WORK TASK:
Please copy each line of the records below that holds the word "answ".

MATERIALS PROVIDED:

* * *

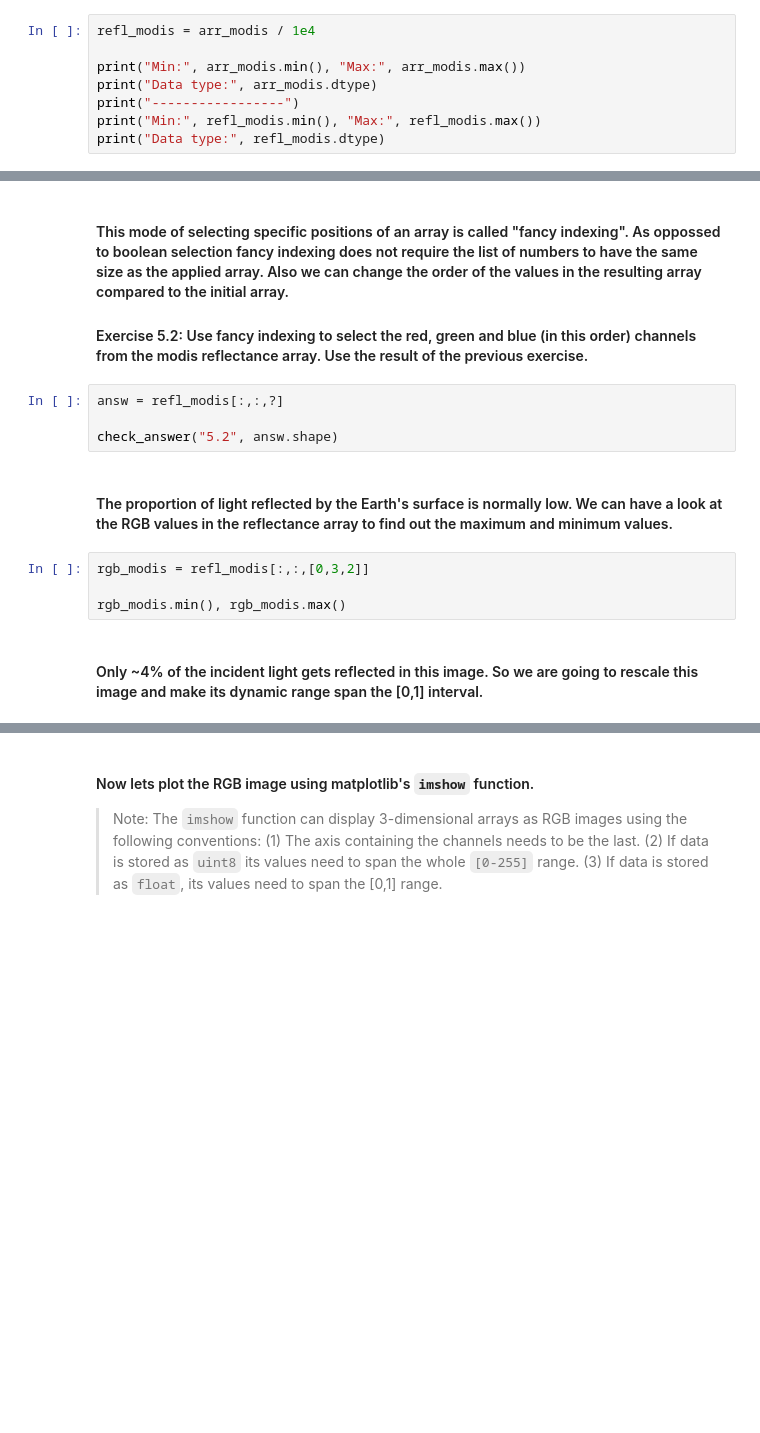
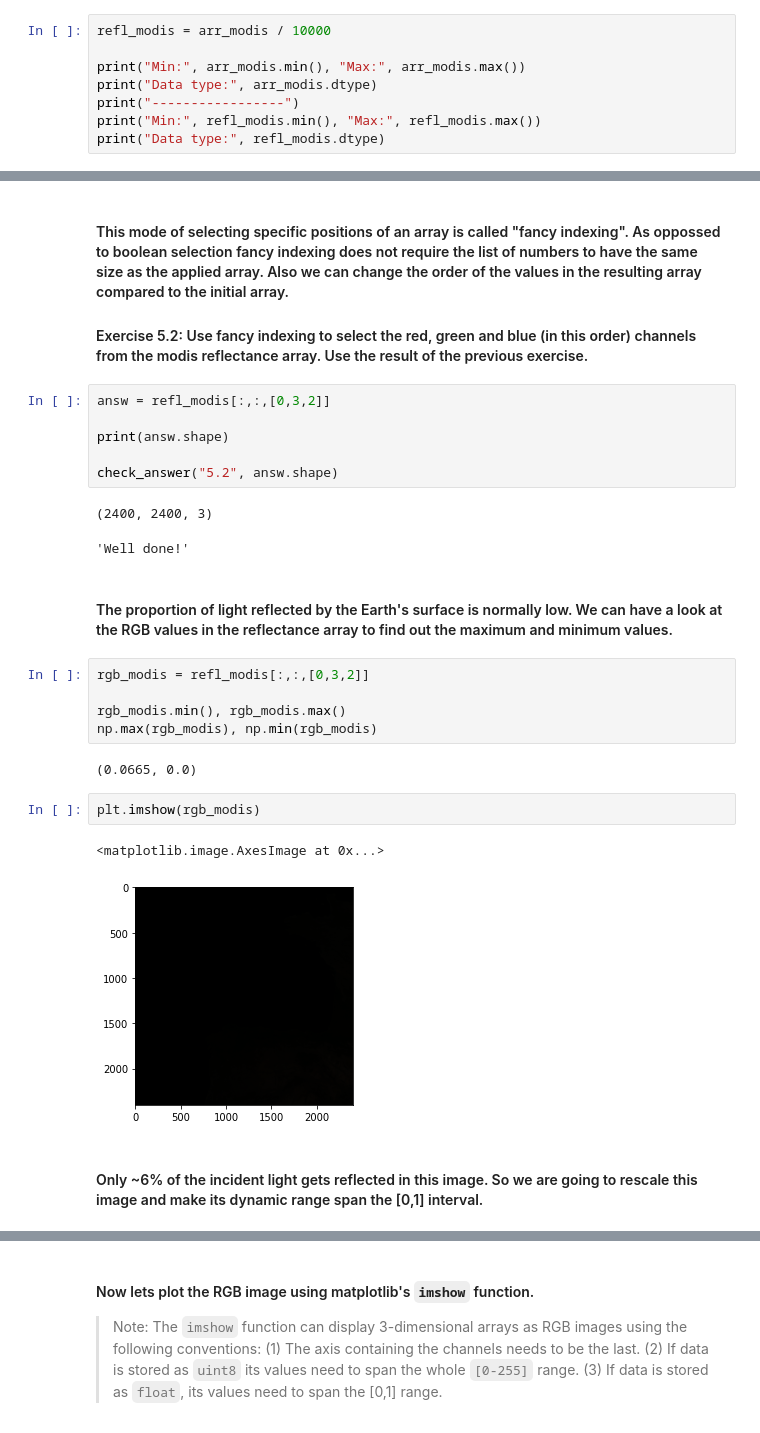
Before and after one commit to ANU-WALD/dea_course, a Jupyter notebook: dea_materials/day1/5-basic-satellite-image-analysis.ipynb, the cells around one changed output, grey strips where cells are left out. Saved outputs shown, nothing was run; the diff lists cells and outputs as text; blank space fills up the shorter version.

```diff
--- a/dea_materials/day1/5-basic-satellite-image-analysis.ipynb
+++ b/dea_materials/day1/5-basic-satellite-image-analysis.ipynb
@@ -33,7 +38,7 @@ plt.imshow(arr_modis[:,:,0])
 
 #### To scale the values into reflectance values we can perform this operation which applies the division along the whole array element-wise (remember broadcasting):
 # %%
-refl_modis = arr_modis / 1e4
+refl_modis = arr_modis / 10000
 
 print("Min:", arr_modis.min(), "Max:", arr_modis.max())
 print("Data type:", arr_modis.dtype)
@@ -67,17 +88,30 @@ arr[[4,0,1]]
 
 #### Exercise 5.2: Use fancy indexing to select the red, green and blue (in this order) channels from the modis reflectance array. Use the result of the previous exercise.
 # %%
-answ = refl_modis[:,:,?]
+answ = refl_modis[:,:,[0,3,2]]
+
+print(answ.shape)
 
 check_answer("5.2", answ.shape)
+# %% [output]
+(2400, 2400, 3)
+'Well done!'
 # %% [markdown]
 #### The proportion of light reflected by the Earth's surface is normally low. We can have a look at the RGB values in the reflectance array to find out the maximum and minimum values.
 # %%
 rgb_modis = refl_modis[:,:,[0,3,2]]
 
 rgb_modis.min(), rgb_modis.max()
+np.max(rgb_modis), np.min(rgb_modis)
+# %% [output]
+(0.0665, 0.0)
+# %%
+plt.imshow(rgb_modis)
+# %% [output]
+<matplotlib.image.AxesImage at 0x...>
+[figure, added]
 # %% [markdown]
-#### Only ~4% of the incident light gets reflected in this image. So we are going to rescale this image and make its dynamic range span the [0,1] interval.
+#### Only ~6% of the incident light gets reflected in this image. So we are going to rescale this image and make its dynamic range span the [0,1] interval.
 # %%
 rgb_modis = rgb_modis / rgb_modis.max()
 
```
Also changed, not shown: parts of 19 cells of this notebook, 7 other files.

* * *

EXERCISE SOLUTION:
-answ = refl_modis[:,:,?]
+answ = refl_modis[:,:,[0,3,2]]
+print(answ.shape)
 check_answer("5.2", answ.shape)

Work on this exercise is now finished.